So, it seems a natural fit that Boyle – son of Hobbs head baseball coach Marco Boyle and assistant of Hobbs head softball coach Dean Crossland for the past four years – is stepping into Hobbs’ softball head coaching job as Crossland retires.

Anthony Boyle hasn’t just grown up around the game, he has evolved in it. He evolved into a high school baseball player, from that into a college player, then into a strength and conditioning coach, and then into an assistant softball coach.

And now, Boyle has grown into a head softball coach for a 5A program.

“Oh man, it took a little while to kick in,” he said. “But once it got announced, it started to sink in for me and started to become a little bit surreal. I’m really excited.”

“He’s been around these kids, most of them, for four years now,” Crossland said. “So that’ll be real helpful. He’s not coming in cold; they all know him well, so that’ll be a nice transition.”

Boyle, of course, learned a lot of what will serve him well by paying attention to his father.

“My dad loves baseball so much,” Boyle said, “and I know that’s where I get my love of the sport and just being competitive – from him.”

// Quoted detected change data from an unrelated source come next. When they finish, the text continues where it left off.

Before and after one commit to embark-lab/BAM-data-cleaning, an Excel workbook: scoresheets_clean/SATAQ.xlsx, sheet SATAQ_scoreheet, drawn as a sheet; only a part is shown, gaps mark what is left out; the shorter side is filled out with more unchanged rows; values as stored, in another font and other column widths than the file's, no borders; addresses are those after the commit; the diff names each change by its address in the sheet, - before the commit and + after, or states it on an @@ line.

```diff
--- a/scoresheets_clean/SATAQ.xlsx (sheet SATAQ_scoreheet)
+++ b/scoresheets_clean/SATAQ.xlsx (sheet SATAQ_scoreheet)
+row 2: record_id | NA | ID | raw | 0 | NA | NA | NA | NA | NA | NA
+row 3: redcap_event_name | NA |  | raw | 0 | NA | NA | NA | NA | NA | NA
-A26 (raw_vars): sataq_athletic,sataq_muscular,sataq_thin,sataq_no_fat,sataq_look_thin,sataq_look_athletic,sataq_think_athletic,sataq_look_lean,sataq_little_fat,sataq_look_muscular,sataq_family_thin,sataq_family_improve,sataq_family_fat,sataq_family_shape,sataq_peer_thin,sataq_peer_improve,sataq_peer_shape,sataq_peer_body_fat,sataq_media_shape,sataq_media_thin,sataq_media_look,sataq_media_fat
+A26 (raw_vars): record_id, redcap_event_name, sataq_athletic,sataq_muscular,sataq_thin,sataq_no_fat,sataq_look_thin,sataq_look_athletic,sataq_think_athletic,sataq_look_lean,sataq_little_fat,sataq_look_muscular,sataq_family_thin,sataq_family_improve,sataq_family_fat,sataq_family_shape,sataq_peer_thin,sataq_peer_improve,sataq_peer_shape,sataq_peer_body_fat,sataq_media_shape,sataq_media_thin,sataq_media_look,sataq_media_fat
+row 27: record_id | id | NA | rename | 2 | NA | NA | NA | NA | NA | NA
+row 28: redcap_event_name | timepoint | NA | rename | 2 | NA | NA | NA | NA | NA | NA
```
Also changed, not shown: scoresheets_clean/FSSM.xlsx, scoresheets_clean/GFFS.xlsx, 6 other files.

And then there was his tutelage under Crossland, who coached the Lady Eagles for two decades and has given Boyle the chance to learn since 2019.

“Dean taught me a lot of the ins and outs of it,” Boyle said, “a lot of perspective, not only from the coach’s side, but a lot of how to deal with umpires, just the extra stuff that comes with being a head coach. He definitely gave me a lot of mentoring on what to expect, how to handle different situations. Any question that came to my mind it seemed like he had three or four answers for everything I asked him. I learned a lot from him, even aside from softball, but he’s been a very good mentor for that.”

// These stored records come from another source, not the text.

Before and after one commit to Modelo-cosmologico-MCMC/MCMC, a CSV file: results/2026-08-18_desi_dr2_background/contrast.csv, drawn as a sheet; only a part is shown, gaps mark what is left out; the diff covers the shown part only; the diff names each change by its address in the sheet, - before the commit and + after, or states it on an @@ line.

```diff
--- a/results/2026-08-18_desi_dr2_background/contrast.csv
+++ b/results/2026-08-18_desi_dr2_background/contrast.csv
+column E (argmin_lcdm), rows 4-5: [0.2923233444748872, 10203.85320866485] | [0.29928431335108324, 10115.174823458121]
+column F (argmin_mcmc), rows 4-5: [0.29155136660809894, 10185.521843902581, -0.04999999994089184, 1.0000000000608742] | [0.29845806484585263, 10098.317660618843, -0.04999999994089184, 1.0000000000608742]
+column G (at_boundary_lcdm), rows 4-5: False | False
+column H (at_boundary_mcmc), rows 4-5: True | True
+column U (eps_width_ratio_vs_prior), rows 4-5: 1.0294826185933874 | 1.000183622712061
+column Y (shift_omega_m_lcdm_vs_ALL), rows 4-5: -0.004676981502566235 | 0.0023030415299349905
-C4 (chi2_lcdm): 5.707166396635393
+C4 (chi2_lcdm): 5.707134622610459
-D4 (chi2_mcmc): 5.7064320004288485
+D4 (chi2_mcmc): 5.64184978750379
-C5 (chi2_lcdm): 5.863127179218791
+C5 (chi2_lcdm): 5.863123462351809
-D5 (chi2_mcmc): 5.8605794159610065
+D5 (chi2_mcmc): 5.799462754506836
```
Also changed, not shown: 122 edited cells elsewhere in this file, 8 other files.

A lot of what Boyle absorbed, though, was to his own credit. He made himself a human sponge, trying to draw whatever he could from his assistant coaching job, trying to take full advantage of every opportunity.

“Pretty much the last two years he started doing more and more,” Crossland said. “He started off being the person taking care of the practices physically, and this last year he actually planned the practices, got into the scheduling and stuff. So he’s not going into it without having some knowledge.

“Last year he started asking a lot of questions; this was the ’22 season,” Crossland added. “He wanted to do more things, was wanting to take an interest in learning to be the assistant coach. So I was thinking he was wanting to get the job when I left, and we pretty much knew this was going to be my last year, so he wanted to be prepared for it when the opportunity came.”

Boyle grew up in Hobbs and played third base for the Eagles baseball team. After graduating from Hobbs High School in 2011, his collegiate baseball and academic journeys took circuitous routes.

“It was kind of a winding road for me,” he said, telling of a nomadic path that led him to a yearlong redshirt JUCO stint in Vernon, Texas, then to a year and a half at Cochise College in Arizona, then on to Otero Junior College in La Junta, Colorado, before he returned home to Hobbs and finished his degree at University of the Southwest, while manning second base for the Mustangs baseball team.

And after all that, Boyle’s playing career was over.

“Playing the game when you’re in it, gosh, you do it so much and you’ve done it for so long, in college it almost starts to feel like a job,” Boyle said. “Once it all ended for me, that’s where my perspective kind of blew up. Gosh dang, this game is really so simple but you don’t always see it when you’re in the middle of it. Once it slows down and stops and you can look at it from an outside perspective, you’re like, ‘Gosh’. That’s the thing for me, how simple it is and how complex it is at the same time, if that makes sense.”

Boyle was hired to be a graduate strength and conditioning assistant by head coach Jessica Becker at USW, while earning his master’s degree there. His life may not have been nomadic anymore but it certainly remained hectic. Boyle earned money washing cars in the mornings, wrapping up around noon. He would then head over for his strength and conditioning gig at USW, usually putting in about seven hours, either from 1 to 8 p.m. or 3 to 10 p.m. It kept him hopping.

“But gosh dang,” he said, “I loved that, that was fun for me, I really enjoyed doing that. Day in, day out it was crazy, but that’s a character builder right there.”

Boyle completed his master’s degree in 2019 and began teaching history at Hobbs High. Coaching wasn’t necessarily in his plans.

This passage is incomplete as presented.